How bad have things gotten? On the heels of a 31-point loss to the Cavs, the Knicks came out and destroyed the Pistons 124-103. After the game, Mike D'Antoni, who's been at the helm the last two years as the Knicks have shamelessly tossed aside the present for a mere chance that a superstar or two might be enticed into moving to New York this summer, turned his nose at Detroit's self-inflicted predicament:
The Pistons are the example the Knicks can't afford to follow. Detroit used the money it freed up in last season's franchise-altering, Chauncey Billups-Allen Iverson deal to sign Ben Gordon and Charlie Villanueva, good players who aren't even starters.
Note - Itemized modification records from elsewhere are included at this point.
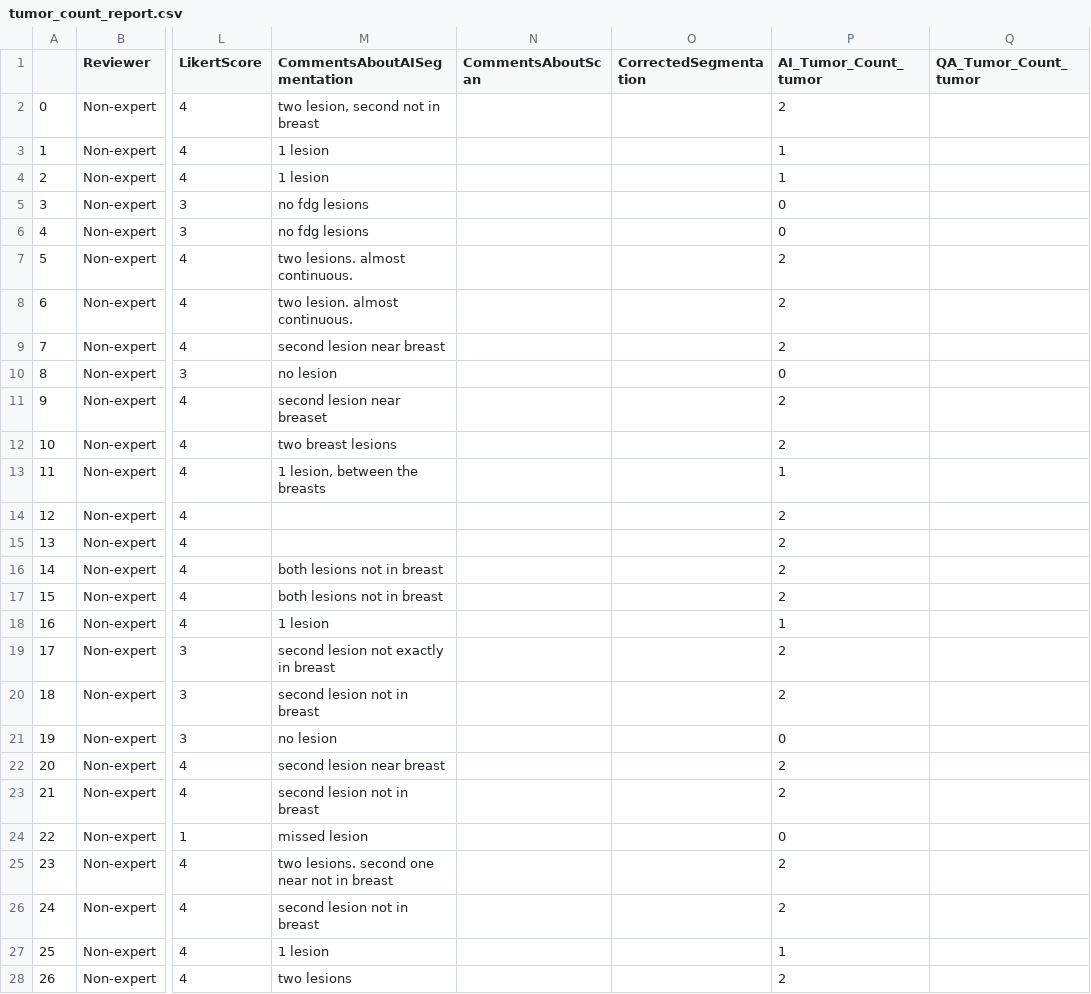
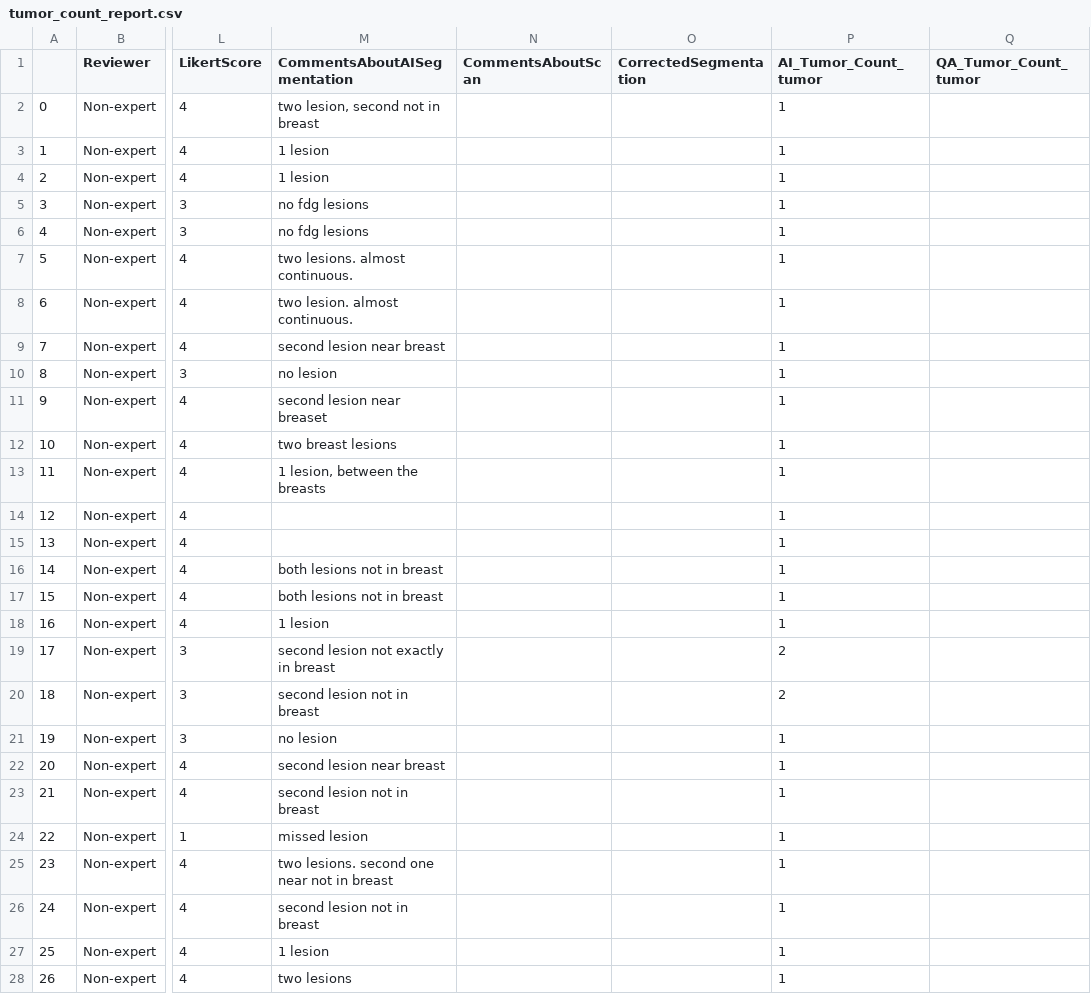
Before and after one commit to bamf-health/aimi-breast-pet-ct, a CSV file: qa-results/tumor_count_report.csv, drawn as a sheet; only a part is shown, gaps mark what is left out; the diff covers the shown part only; the diff names each change by its address in the sheet, - before the commit and + after, or states it on an @@ line.

Commit message:
fix label value

```diff
--- a/qa-results/tumor_count_report.csv
+++ b/qa-results/tumor_count_report.csv
-P2 (AI_Tumor_Count_tumor): 2
+P2 (AI_Tumor_Count_tumor): 1
-P5:P6 (AI_Tumor_Count_tumor): 0
+P5:P6 (AI_Tumor_Count_tumor): 1
-P7:P9 (AI_Tumor_Count_tumor): 2
+P7:P9 (AI_Tumor_Count_tumor): 1
-P10 (AI_Tumor_Count_tumor): 0
+P10 (AI_Tumor_Count_tumor): 1
-P11:P12 (AI_Tumor_Count_tumor): 2
+P11:P12 (AI_Tumor_Count_tumor): 1
-P14:P17 (AI_Tumor_Count_tumor): 2
+P14:P17 (AI_Tumor_Count_tumor): 1
-P21 (AI_Tumor_Count_tumor): 0
+P21 (AI_Tumor_Count_tumor): 1
-P22:P23 (AI_Tumor_Count_tumor): 2
+P22:P23 (AI_Tumor_Count_tumor): 1
-P24 (AI_Tumor_Count_tumor): 0
+P24 (AI_Tumor_Count_tumor): 1
-P25:P26 (AI_Tumor_Count_tumor): 2
+P25:P26 (AI_Tumor_Count_tumor): 1
-P28 (AI_Tumor_Count_tumor): 2
+P28 (AI_Tumor_Count_tumor): 1
```
Also changed, not shown: 60 edited cells elsewhere in this file, 1 other file.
``I don't want to point them out, but we don't want to get stuck in mediocrity and we could have done that,'' D'Antoni said before the game. ``We could've put a Band-Aid on some holes and be more competitive and right now that seems like a good idea, even to me, because we have to go through this. But this summer would not have been a good idea.''
The true irony, of course, is that making moves last summer hasn't made the Pistons more competitive! After losing on Wednesday, the Pistons (21-40) are officially worse than the Knicks (21-39), who at least have a silver lining to their wretched season in the form of salary cap space.
Can New York entice LeBron James into leaving Cleveland? I personally doubt it, but it doesn't matter: even if LBJ stays in the rust belt, the Knicks will have more than enough dough to invest in true franchise building blocks.
The Pistons? I think DBB reader Bill Higgins summed it up best:
Do you guys realize we have FOUR MORE YEARS of Gordon/Villa to look forward to?
By the time those twin albatrosses are off the books, Sarah Palin could be president! Many single people on this board could be married with kids!
It’s bad, guys. I try and try to imagine how we might trade those guys, but I just can’t picture ANYONE absorbing them. Both players are so bad! And their contracts are even worse!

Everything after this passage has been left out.